**Work task**
Your answer should be the full set of records, printed exactly as they stand.

[Revision tracking records]

*****

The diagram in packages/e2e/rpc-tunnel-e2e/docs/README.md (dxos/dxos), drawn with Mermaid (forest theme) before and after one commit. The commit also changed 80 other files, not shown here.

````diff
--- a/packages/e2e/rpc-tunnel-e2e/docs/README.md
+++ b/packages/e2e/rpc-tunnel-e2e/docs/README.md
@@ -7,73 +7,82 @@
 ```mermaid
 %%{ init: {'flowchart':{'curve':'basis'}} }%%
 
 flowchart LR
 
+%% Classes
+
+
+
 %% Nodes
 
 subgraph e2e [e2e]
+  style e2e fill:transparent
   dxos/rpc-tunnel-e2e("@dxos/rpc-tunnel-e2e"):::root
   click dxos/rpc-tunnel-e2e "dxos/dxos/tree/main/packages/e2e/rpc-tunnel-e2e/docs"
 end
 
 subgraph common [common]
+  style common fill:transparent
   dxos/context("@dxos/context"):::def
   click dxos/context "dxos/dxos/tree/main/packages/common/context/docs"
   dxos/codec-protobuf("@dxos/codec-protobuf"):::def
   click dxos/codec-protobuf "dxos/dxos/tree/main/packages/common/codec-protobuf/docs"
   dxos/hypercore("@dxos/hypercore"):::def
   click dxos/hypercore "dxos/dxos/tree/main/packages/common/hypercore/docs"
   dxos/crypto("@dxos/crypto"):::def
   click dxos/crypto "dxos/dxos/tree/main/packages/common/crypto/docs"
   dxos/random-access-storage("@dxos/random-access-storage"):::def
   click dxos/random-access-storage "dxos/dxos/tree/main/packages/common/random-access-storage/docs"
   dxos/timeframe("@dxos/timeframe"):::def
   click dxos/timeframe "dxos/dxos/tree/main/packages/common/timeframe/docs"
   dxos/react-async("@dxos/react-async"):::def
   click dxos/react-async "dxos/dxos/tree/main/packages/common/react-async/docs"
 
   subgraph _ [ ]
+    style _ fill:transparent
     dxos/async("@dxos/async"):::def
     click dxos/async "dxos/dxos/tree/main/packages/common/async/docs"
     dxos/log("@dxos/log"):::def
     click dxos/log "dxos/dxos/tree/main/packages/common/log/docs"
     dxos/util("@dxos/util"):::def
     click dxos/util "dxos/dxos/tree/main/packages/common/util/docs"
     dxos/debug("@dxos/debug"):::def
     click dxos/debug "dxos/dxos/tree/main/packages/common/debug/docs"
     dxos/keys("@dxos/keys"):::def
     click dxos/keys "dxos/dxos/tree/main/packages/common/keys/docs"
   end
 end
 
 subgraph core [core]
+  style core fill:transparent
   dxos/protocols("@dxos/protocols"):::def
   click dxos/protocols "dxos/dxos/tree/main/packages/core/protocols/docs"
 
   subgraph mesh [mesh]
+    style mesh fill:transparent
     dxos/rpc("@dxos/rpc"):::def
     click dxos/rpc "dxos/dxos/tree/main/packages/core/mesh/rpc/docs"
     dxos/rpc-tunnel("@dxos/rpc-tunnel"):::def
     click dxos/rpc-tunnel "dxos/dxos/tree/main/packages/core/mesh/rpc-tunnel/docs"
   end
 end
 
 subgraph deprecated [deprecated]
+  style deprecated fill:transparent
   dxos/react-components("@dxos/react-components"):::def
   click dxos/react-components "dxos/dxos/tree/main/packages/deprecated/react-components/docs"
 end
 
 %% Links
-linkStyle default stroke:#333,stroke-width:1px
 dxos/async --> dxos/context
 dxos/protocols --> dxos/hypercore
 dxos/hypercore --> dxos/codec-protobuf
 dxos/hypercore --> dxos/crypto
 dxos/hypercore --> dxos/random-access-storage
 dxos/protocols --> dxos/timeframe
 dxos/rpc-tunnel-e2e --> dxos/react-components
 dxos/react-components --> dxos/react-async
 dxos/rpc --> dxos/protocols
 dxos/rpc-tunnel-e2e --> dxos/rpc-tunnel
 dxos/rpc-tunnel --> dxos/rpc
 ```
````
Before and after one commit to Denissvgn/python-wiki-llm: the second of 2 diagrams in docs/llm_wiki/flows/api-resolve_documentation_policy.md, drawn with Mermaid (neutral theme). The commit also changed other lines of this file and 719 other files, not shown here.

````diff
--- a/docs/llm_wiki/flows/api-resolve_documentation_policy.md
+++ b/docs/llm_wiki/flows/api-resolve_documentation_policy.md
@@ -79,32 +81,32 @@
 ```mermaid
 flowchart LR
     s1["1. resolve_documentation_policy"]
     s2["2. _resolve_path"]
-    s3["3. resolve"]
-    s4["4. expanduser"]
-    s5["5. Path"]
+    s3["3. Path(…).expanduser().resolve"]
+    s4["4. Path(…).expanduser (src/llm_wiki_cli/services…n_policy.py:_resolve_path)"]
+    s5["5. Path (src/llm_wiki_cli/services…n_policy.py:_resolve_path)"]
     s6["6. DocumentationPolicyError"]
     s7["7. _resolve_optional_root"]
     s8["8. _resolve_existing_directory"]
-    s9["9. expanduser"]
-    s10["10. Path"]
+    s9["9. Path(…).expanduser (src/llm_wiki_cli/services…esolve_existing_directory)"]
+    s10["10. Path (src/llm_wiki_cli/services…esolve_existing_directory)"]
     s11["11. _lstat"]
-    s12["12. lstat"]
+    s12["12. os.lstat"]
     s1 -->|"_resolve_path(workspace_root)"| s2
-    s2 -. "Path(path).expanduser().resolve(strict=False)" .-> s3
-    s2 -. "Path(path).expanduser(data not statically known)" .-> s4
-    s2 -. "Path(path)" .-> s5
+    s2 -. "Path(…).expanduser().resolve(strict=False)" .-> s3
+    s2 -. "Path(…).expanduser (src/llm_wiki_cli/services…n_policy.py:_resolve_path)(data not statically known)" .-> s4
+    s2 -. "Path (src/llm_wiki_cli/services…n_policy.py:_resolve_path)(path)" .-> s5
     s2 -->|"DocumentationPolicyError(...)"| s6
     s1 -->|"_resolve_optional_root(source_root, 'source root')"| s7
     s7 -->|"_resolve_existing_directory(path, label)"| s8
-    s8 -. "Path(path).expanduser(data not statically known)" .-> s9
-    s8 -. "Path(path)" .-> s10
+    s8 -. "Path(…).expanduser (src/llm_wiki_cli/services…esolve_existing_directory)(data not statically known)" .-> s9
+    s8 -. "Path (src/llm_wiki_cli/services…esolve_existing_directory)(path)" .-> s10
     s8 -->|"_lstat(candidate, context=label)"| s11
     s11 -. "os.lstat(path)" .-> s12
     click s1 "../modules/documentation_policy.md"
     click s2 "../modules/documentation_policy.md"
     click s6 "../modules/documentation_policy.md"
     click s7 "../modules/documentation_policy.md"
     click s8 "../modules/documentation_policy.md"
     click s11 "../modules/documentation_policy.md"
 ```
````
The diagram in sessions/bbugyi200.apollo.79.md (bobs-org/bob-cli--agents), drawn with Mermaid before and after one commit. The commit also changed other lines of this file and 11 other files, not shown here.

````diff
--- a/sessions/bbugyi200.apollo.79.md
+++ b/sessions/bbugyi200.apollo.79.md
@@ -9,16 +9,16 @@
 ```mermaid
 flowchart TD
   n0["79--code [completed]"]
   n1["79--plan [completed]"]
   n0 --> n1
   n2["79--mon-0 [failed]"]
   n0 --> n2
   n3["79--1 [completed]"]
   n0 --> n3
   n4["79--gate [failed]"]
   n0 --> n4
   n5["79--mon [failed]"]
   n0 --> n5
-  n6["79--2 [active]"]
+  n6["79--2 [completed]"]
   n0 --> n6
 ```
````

*****

**Response area**
The diagram in packages/e2e/rpc-tunnel-e2e/docs/README.md (dxos/dxos), drawn with Mermaid (forest theme) before and after one commit. The commit also changed 80 other files, not shown here.

````diff
--- a/packages/e2e/rpc-tunnel-e2e/docs/README.md
+++ b/packages/e2e/rpc-tunnel-e2e/docs/README.md
@@ -7,73 +7,82 @@
 ```mermaid
 %%{ init: {'flowchart':{'curve':'basis'}} }%%
 
 flowchart LR
 
+%% Classes
+
+
+
 %% Nodes
 
 subgraph e2e [e2e]
+  style e2e fill:transparent
   dxos/rpc-tunnel-e2e("@dxos/rpc-tunnel-e2e"):::root
   click dxos/rpc-tunnel-e2e "dxos/dxos/tree/main/packages/e2e/rpc-tunnel-e2e/docs"
 end
 
 subgraph common [common]
+  style common fill:transparent
   dxos/context("@dxos/context"):::def
   click dxos/context "dxos/dxos/tree/main/packages/common/context/docs"
   dxos/codec-protobuf("@dxos/codec-protobuf"):::def
   click dxos/codec-protobuf "dxos/dxos/tree/main/packages/common/codec-protobuf/docs"
   dxos/hypercore("@dxos/hypercore"):::def
   click dxos/hypercore "dxos/dxos/tree/main/packages/common/hypercore/docs"
   dxos/crypto("@dxos/crypto"):::def
   click dxos/crypto "dxos/dxos/tree/main/packages/common/crypto/docs"
   dxos/random-access-storage("@dxos/random-access-storage"):::def
   click dxos/random-access-storage "dxos/dxos/tree/main/packages/common/random-access-storage/docs"
   dxos/timeframe("@dxos/timeframe"):::def
   click dxos/timeframe "dxos/dxos/tree/main/packages/common/timeframe/docs"
   dxos/react-async("@dxos/react-async"):::def
   click dxos/react-async "dxos/dxos/tree/main/packages/common/react-async/docs"
 
   subgraph _ [ ]
+    style _ fill:transparent
     dxos/async("@dxos/async"):::def
     click dxos/async "dxos/dxos/tree/main/packages/common/async/docs"
     dxos/log("@dxos/log"):::def
     click dxos/log "dxos/dxos/tree/main/packages/common/log/docs"
     dxos/util("@dxos/util"):::def
     click dxos/util "dxos/dxos/tree/main/packages/common/util/docs"
     dxos/debug("@dxos/debug"):::def
     click dxos/debug "dxos/dxos/tree/main/packages/common/debug/docs"
     dxos/keys("@dxos/keys"):::def
     click dxos/keys "dxos/dxos/tree/main/packages/common/keys/docs"
   end
 end
 
 subgraph core [core]
+  style core fill:transparent
   dxos/protocols("@dxos/protocols"):::def
   click dxos/protocols "dxos/dxos/tree/main/packages/core/protocols/docs"
 
   subgraph mesh [mesh]
+    style mesh fill:transparent
     dxos/rpc("@dxos/rpc"):::def
     click dxos/rpc "dxos/dxos/tree/main/packages/core/mesh/rpc/docs"
     dxos/rpc-tunnel("@dxos/rpc-tunnel"):::def
     click dxos/rpc-tunnel "dxos/dxos/tree/main/packages/core/mesh/rpc-tunnel/docs"
   end
 end
 
 subgraph deprecated [deprecated]
+  style deprecated fill:transparent
   dxos/react-components("@dxos/react-components"):::def
   click dxos/react-components "dxos/dxos/tree/main/packages/deprecated/react-components/docs"
 end
 
 %% Links
-linkStyle default stroke:#333,stroke-width:1px
 dxos/async --> dxos/context
 dxos/protocols --> dxos/hypercore
 dxos/hypercore --> dxos/codec-protobuf
 dxos/hypercore --> dxos/crypto
 dxos/hypercore --> dxos/random-access-storage
 dxos/protocols --> dxos/timeframe
 dxos/rpc-tunnel-e2e --> dxos/react-components
 dxos/react-components --> dxos/react-async
 dxos/rpc --> dxos/protocols
 dxos/rpc-tunnel-e2e --> dxos/rpc-tunnel
 dxos/rpc-tunnel --> dxos/rpc
 ```
````
Before and after one commit to Denissvgn/python-wiki-llm: the second of 2 diagrams in docs/llm_wiki/flows/api-resolve_documentation_policy.md, drawn with Mermaid (neutral theme). The commit also changed other lines of this file and 719 other files, not shown here.

````diff
--- a/docs/llm_wiki/flows/api-resolve_documentation_policy.md
+++ b/docs/llm_wiki/flows/api-resolve_documentation_policy.md
@@ -79,32 +81,32 @@
 ```mermaid
 flowchart LR
     s1["1. resolve_documentation_policy"]
     s2["2. _resolve_path"]
-    s3["3. resolve"]
-    s4["4. expanduser"]
-    s5["5. Path"]
+    s3["3. Path(…).expanduser().resolve"]
+    s4["4. Path(…).expanduser (src/llm_wiki_cli/services…n_policy.py:_resolve_path)"]
+    s5["5. Path (src/llm_wiki_cli/services…n_policy.py:_resolve_path)"]
     s6["6. DocumentationPolicyError"]
     s7["7. _resolve_optional_root"]
     s8["8. _resolve_existing_directory"]
-    s9["9. expanduser"]
-    s10["10. Path"]
+    s9["9. Path(…).expanduser (src/llm_wiki_cli/services…esolve_existing_directory)"]
+    s10["10. Path (src/llm_wiki_cli/services…esolve_existing_directory)"]
     s11["11. _lstat"]
-    s12["12. lstat"]
+    s12["12. os.lstat"]
     s1 -->|"_resolve_path(workspace_root)"| s2
-    s2 -. "Path(path).expanduser().resolve(strict=False)" .-> s3
-    s2 -. "Path(path).expanduser(data not statically known)" .-> s4
-    s2 -. "Path(path)" .-> s5
+    s2 -. "Path(…).expanduser().resolve(strict=False)" .-> s3
+    s2 -. "Path(…).expanduser (src/llm_wiki_cli/services…n_policy.py:_resolve_path)(data not statically known)" .-> s4
+    s2 -. "Path (src/llm_wiki_cli/services…n_policy.py:_resolve_path)(path)" .-> s5
     s2 -->|"DocumentationPolicyError(...)"| s6
     s1 -->|"_resolve_optional_root(source_root, 'source root')"| s7
     s7 -->|"_resolve_existing_directory(path, label)"| s8
-    s8 -. "Path(path).expanduser(data not statically known)" .-> s9
-    s8 -. "Path(path)" .-> s10
+    s8 -. "Path(…).expanduser (src/llm_wiki_cli/services…esolve_existing_directory)(data not statically known)" .-> s9
+    s8 -. "Path (src/llm_wiki_cli/services…esolve_existing_directory)(path)" .-> s10
     s8 -->|"_lstat(candidate, context=label)"| s11
     s11 -. "os.lstat(path)" .-> s12
     click s1 "../modules/documentation_policy.md"
     click s2 "../modules/documentation_policy.md"
     click s6 "../modules/documentation_policy.md"
     click s7 "../modules/documentation_policy.md"
     click s8 "../modules/documentation_policy.md"
     click s11 "../modules/documentation_policy.md"
 ```
````
The diagram in sessions/bbugyi200.apollo.79.md (bobs-org/bob-cli--agents), drawn with Mermaid before and after one commit. The commit also changed other lines of this file and 11 other files, not shown here.

````diff
--- a/sessions/bbugyi200.apollo.79.md
+++ b/sessions/bbugyi200.apollo.79.md
@@ -9,16 +9,16 @@
 ```mermaid
 flowchart TD
   n0["79--code [completed]"]
   n1["79--plan [completed]"]
   n0 --> n1
   n2["79--mon-0 [failed]"]
   n0 --> n2
   n3["79--1 [completed]"]
   n0 --> n3
   n4["79--gate [failed]"]
   n0 --> n4
   n5["79--mon [failed]"]
   n0 --> n5
-  n6["79--2 [active]"]
+  n6["79--2 [completed]"]
   n0 --> n6
 ```
````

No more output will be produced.